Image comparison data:
┏━━
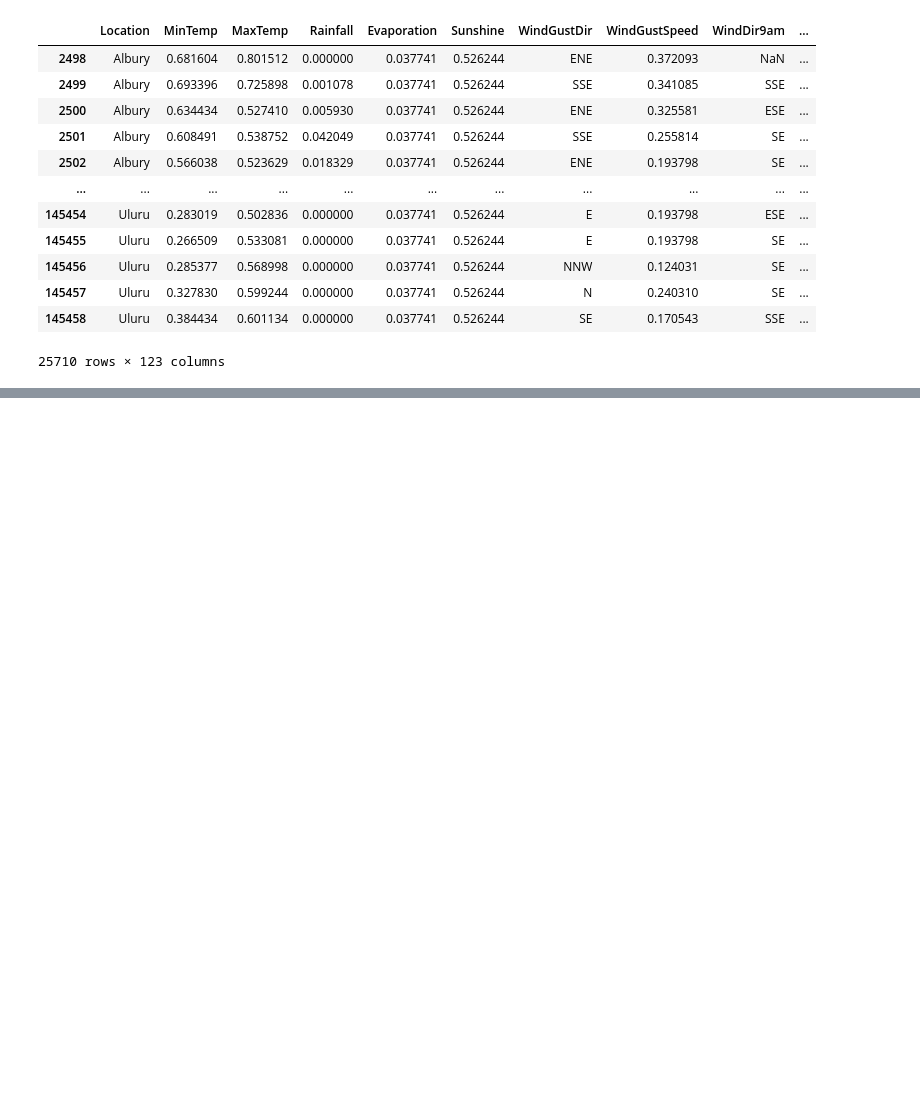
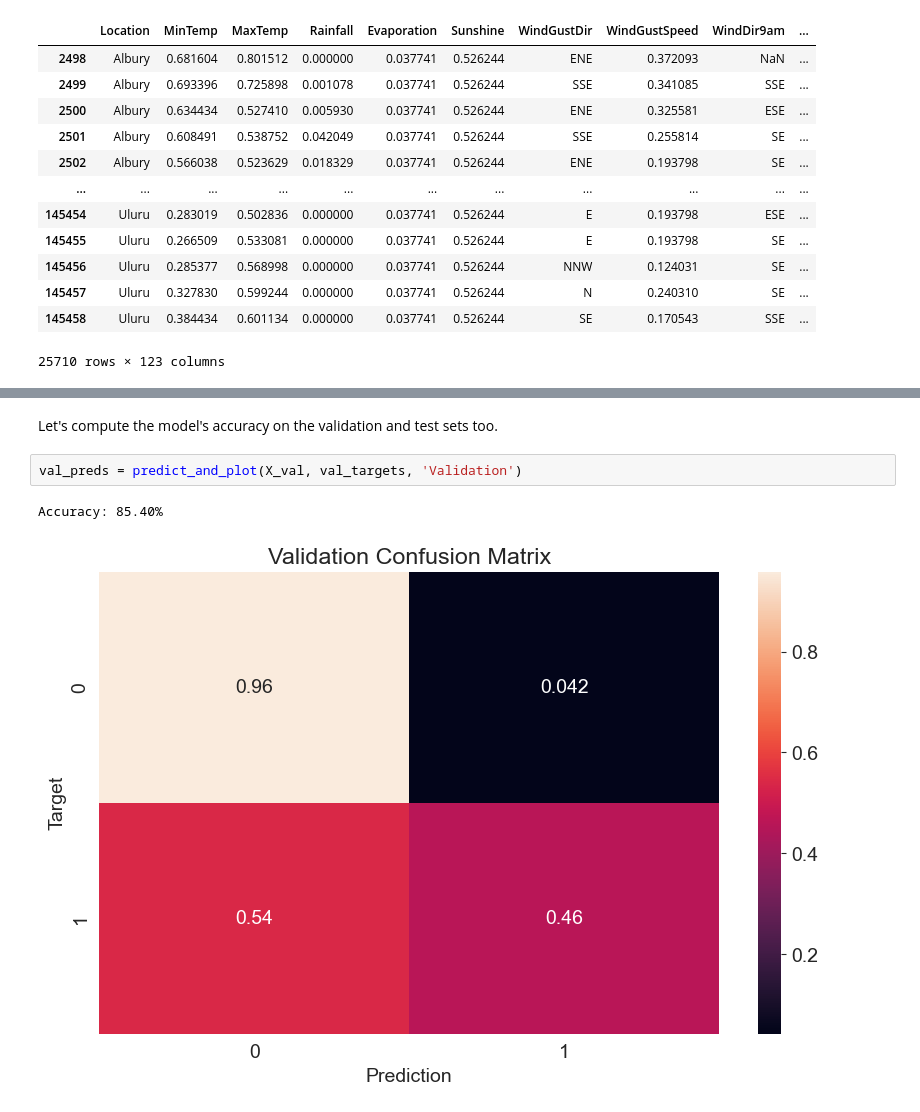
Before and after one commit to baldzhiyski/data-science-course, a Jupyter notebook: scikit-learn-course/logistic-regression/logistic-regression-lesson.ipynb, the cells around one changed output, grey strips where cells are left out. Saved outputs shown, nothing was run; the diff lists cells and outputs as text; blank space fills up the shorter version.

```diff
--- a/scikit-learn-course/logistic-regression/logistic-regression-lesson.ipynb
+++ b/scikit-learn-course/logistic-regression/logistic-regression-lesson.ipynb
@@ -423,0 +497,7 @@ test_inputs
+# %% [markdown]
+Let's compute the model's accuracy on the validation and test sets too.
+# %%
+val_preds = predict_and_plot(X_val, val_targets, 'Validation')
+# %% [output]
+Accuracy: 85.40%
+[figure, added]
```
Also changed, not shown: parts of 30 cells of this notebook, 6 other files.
┗━━
┏━━
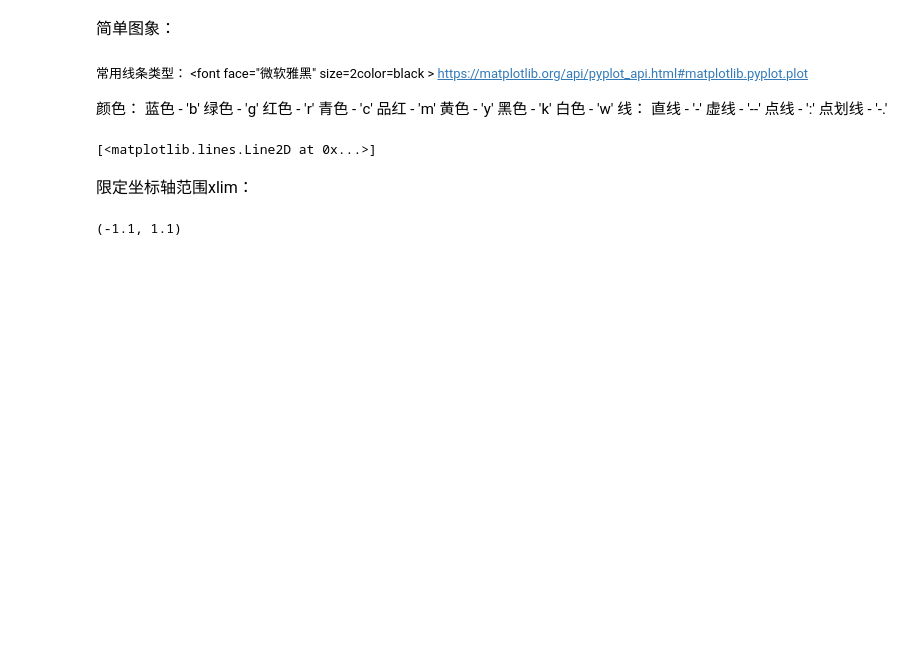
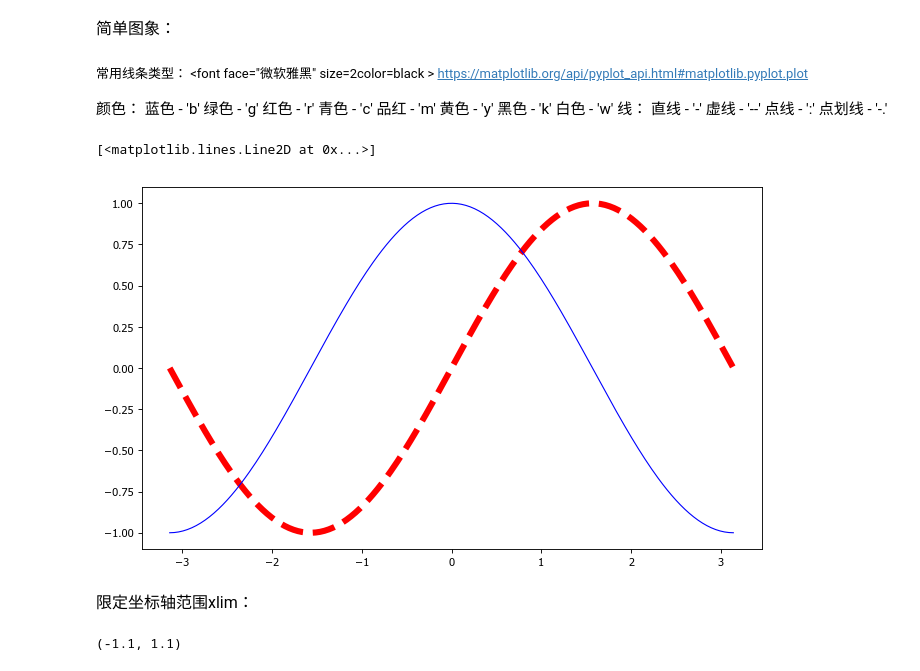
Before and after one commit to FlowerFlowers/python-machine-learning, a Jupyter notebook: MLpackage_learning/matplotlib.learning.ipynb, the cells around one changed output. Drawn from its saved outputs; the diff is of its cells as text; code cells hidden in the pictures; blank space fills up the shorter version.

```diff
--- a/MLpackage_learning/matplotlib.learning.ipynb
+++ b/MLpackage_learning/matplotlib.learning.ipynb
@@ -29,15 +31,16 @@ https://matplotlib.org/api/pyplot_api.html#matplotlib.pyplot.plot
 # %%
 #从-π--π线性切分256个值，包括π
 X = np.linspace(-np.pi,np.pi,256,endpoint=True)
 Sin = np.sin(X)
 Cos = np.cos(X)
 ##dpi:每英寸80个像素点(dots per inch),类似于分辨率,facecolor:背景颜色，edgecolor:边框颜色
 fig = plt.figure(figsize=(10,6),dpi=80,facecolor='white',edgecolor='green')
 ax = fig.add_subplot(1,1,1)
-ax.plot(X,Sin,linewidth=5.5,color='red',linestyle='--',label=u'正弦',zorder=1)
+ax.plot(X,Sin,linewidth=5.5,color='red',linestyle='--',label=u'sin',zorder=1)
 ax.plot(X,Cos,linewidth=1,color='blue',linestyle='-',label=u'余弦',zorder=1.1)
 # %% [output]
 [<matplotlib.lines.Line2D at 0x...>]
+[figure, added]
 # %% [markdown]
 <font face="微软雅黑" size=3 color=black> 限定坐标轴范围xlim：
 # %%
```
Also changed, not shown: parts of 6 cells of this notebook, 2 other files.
┗━━
WHAT THE TASK REQUIRES: The lines above that hold "linewidth" are the result; show every one of them.

EXPECTED OUTPUT:
-ax.plot(X,Sin,linewidth=5.5,color='red',linestyle='--',label=u'正弦',zorder=1)
+ax.plot(X,Sin,linewidth=5.5,color='red',linestyle='--',label=u'sin',zorder=1)
 ax.plot(X,Cos,linewidth=1,color='blue',linestyle='-',label=u'余弦',zorder=1.1)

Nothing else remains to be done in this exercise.